### What to produce
Report back every line from the entries below in which the word "json" occurs.

------ Materials provided ------

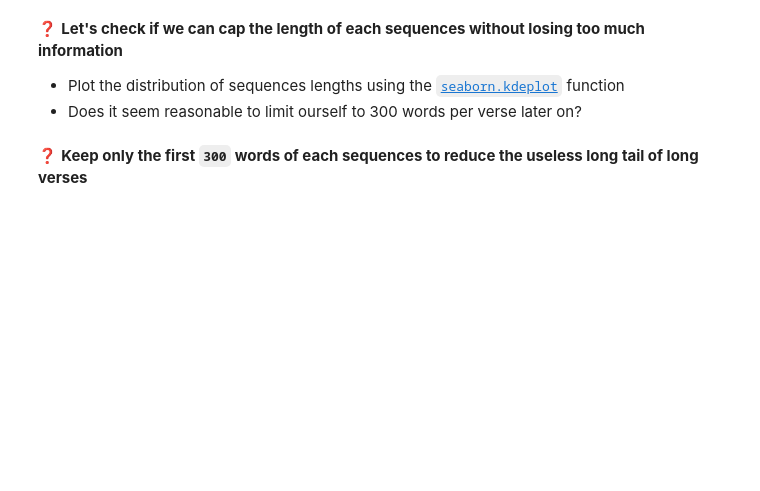
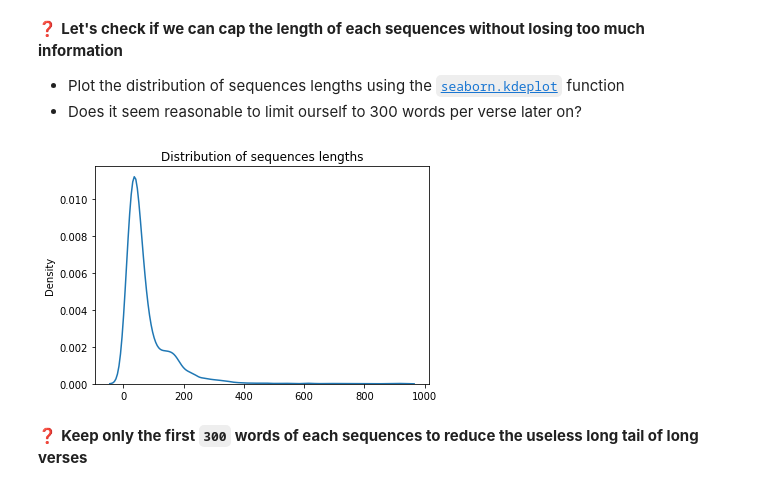
Before and after one commit to Alexey-Nick-Novikov/data-certification-exam, a Jupyter notebook: recurrent_neural_network/lyrics_detector.ipynb, the cells around one changed output. Drawn from its saved outputs; the diff is of its cells as text; code cells hidden in the pictures; blank space fills up the shorter version.

Commit message:
Data Preprocessing done

```diff
--- a/recurrent_neural_network/lyrics_detector.ipynb
+++ b/recurrent_neural_network/lyrics_detector.ipynb
@@ -135,0 +155,4 @@ We now need to think about embedding our sentences into numbers. We will be usin
+# %%
+# YOUR CODE HERE
+data['seq'] = data['verse'].apply(tf.keras.preprocessing.text.text_to_word_sequence)
+data
@@ -142,2 +177,14 @@ We now need to think about embedding our sentences into numbers. We will be usin
+# %%
+# YOUR CODE HERE
+def plot_dist(X):
+    len_ = [len(_) for _ in X]
+    sns.kdeplot(len_)
+    plt.title('Distribution of sequences lengths')
+
+plot_dist(data.seq)
+
+# It is more than reasonable to keep only first 300 words in every sentence
+# %% [output]
+[figure, added]
 # %% [markdown]
 ❓ **Keep only the first `300` words of each sequences to reduce the useless long tail of long verses**
```
Also changed, not shown: parts of 16 cells of this notebook, 1 other file.
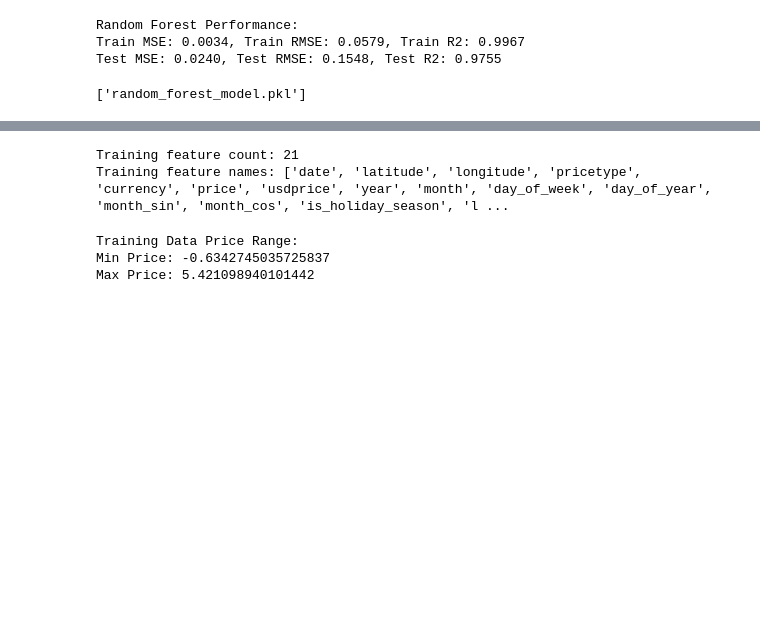
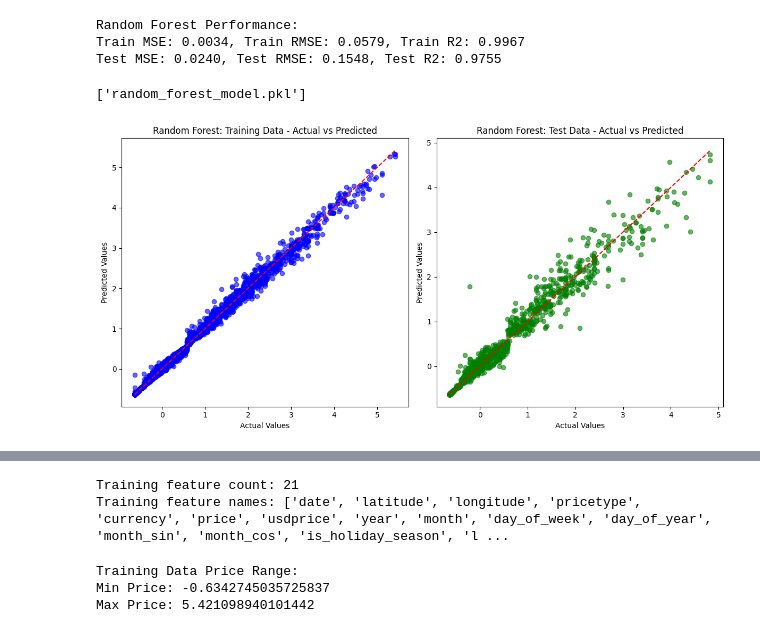
Before and after one commit to lindahnyambura/linear_regression_model, a Jupyter notebook: summative/linear_regression/multivariate.ipynb, the cells around one changed output, grey strips where cells are left out. Drawn from its saved outputs; the diff is of its cells as text; code cells hidden in the pictures; blank space fills up the shorter version.

```diff
--- a/summative/linear_regression/multivariate.ipynb
+++ b/summative/linear_regression/multivariate.ipynb
@@ -384,0 +416,22 @@ model = joblib.load('random_forest_model.pkl')
+# %%
+# Scatter Plot for Training and Test Data
+plt.figure(figsize=(12, 6))
+
+plt.subplot(1, 2, 1)
+plt.scatter(y_train, y_train_pred_rf, alpha=0.6, color='blue')
+plt.plot([min(y_train), max(y_train)], [min(y_train), max(y_train)], color='red', linestyle='--')
+plt.title('Random Forest: Training Data - Actual vs Predicted')
+plt.xlabel('Actual Values')
+plt.ylabel('Predicted Values')
+
+plt.subplot(1, 2, 2)
+plt.scatter(y_test, y_test_pred_rf, alpha=0.6, color='green')
+plt.plot([min(y_test), max(y_test)], [min(y_test), max(y_test)], color='red', linestyle='--')
+plt.title('Random Forest: Test Data - Actual vs Predicted')
+plt.xlabel('Actual Values')
+plt.ylabel('Predicted Values')
+
+plt.tight_layout()
+plt.show()
+# %% [output]
+[figure, added]
```
Also changed, not shown: parts of 16 cells of this notebook, 2 other files.
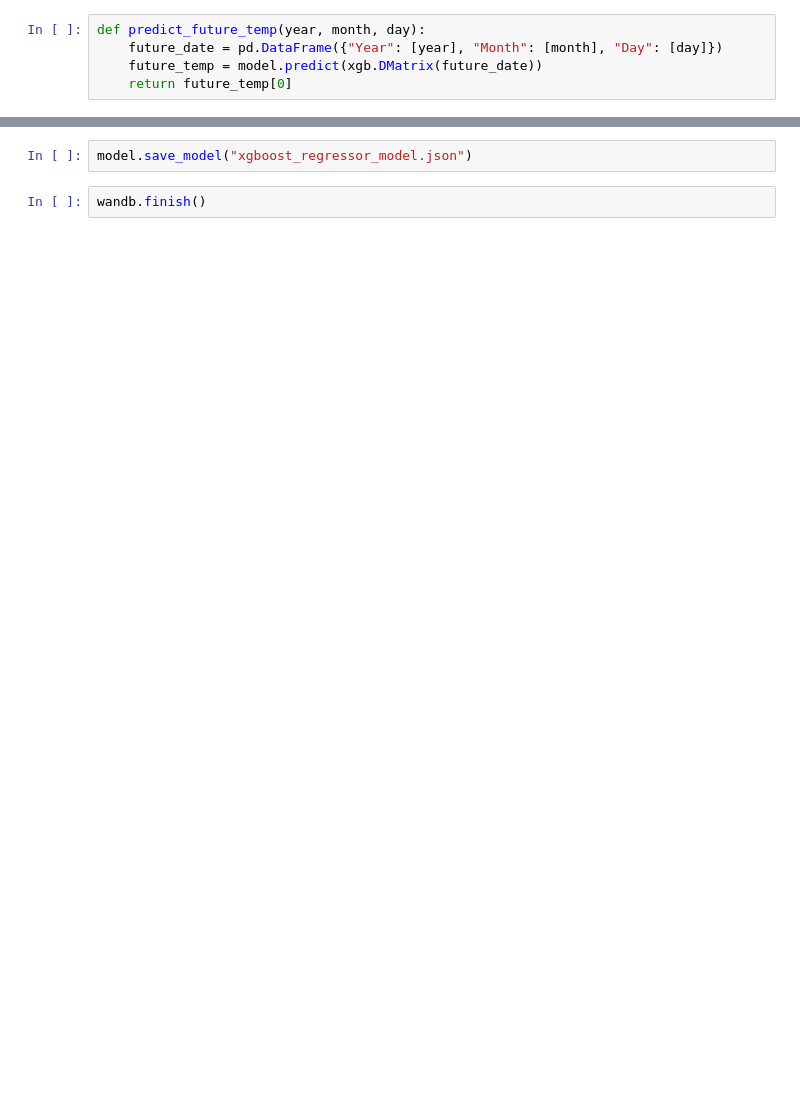
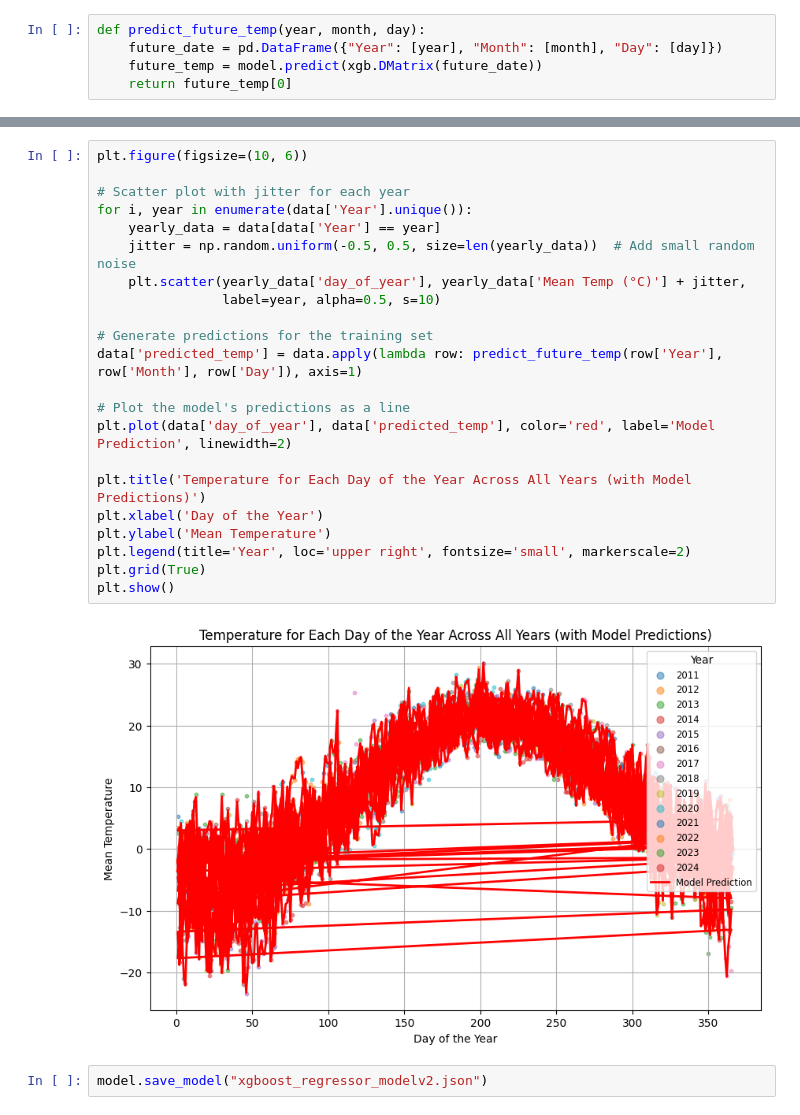
Before and after one commit to Sxres/temperature_predictor_app, a Jupyter notebook: model/training.ipynb, the cells around one changed output, grey strips where cells are left out. Cells and saved outputs as stored; diff of their text form; blank space fills up the shorter version.

```diff
--- a/model/training.ipynb
+++ b/model/training.ipynb
@@ -193,4 +221,26 @@ predict_future_temp(2025, 12, 13) #it works not amazingly but it works.
+# %%
+plt.figure(figsize=(10, 6))
+
+# Scatter plot with jitter for each year
+for i, year in enumerate(data['Year'].unique()):
+    yearly_data = data[data['Year'] == year]
+    jitter = np.random.uniform(-0.5, 0.5, size=len(yearly_data))  # Add small random noise
+    plt.scatter(yearly_data['day_of_year'], yearly_data['Mean Temp (°C)'] + jitter,
+                label=year, alpha=0.5, s=10)
+
+# Generate predictions for the training set
+data['predicted_temp'] = data.apply(lambda row: predict_future_temp(row['Year'], row['Month'], row['Day']), axis=1)
+
+# Plot the model's predictions as a line
+plt.plot(data['day_of_year'], data['predicted_temp'], color='red', label='Model Prediction', linewidth=2)
+
+plt.title('Temperature for Each Day of the Year Across All Years (with Model Predictions)')
+plt.xlabel('Day of the Year')
+plt.ylabel('Mean Temperature')
+plt.legend(title='Year', loc='upper right', fontsize='small', markerscale=2)
+plt.grid(True)
+plt.show()
+# %% [output]
+[figure, added]
 # %%
-model.save_model("xgboost_regressor_model.json")
+model.save_model("xgboost_regressor_modelv2.json")
-# %%
-wandb.finish()
```
Also changed, not shown: parts of 32 cells of this notebook, 32 other files.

------

### Solution below
-model.save_model("xgboost_regressor_model.json")
+model.save_model("xgboost_regressor_modelv2.json")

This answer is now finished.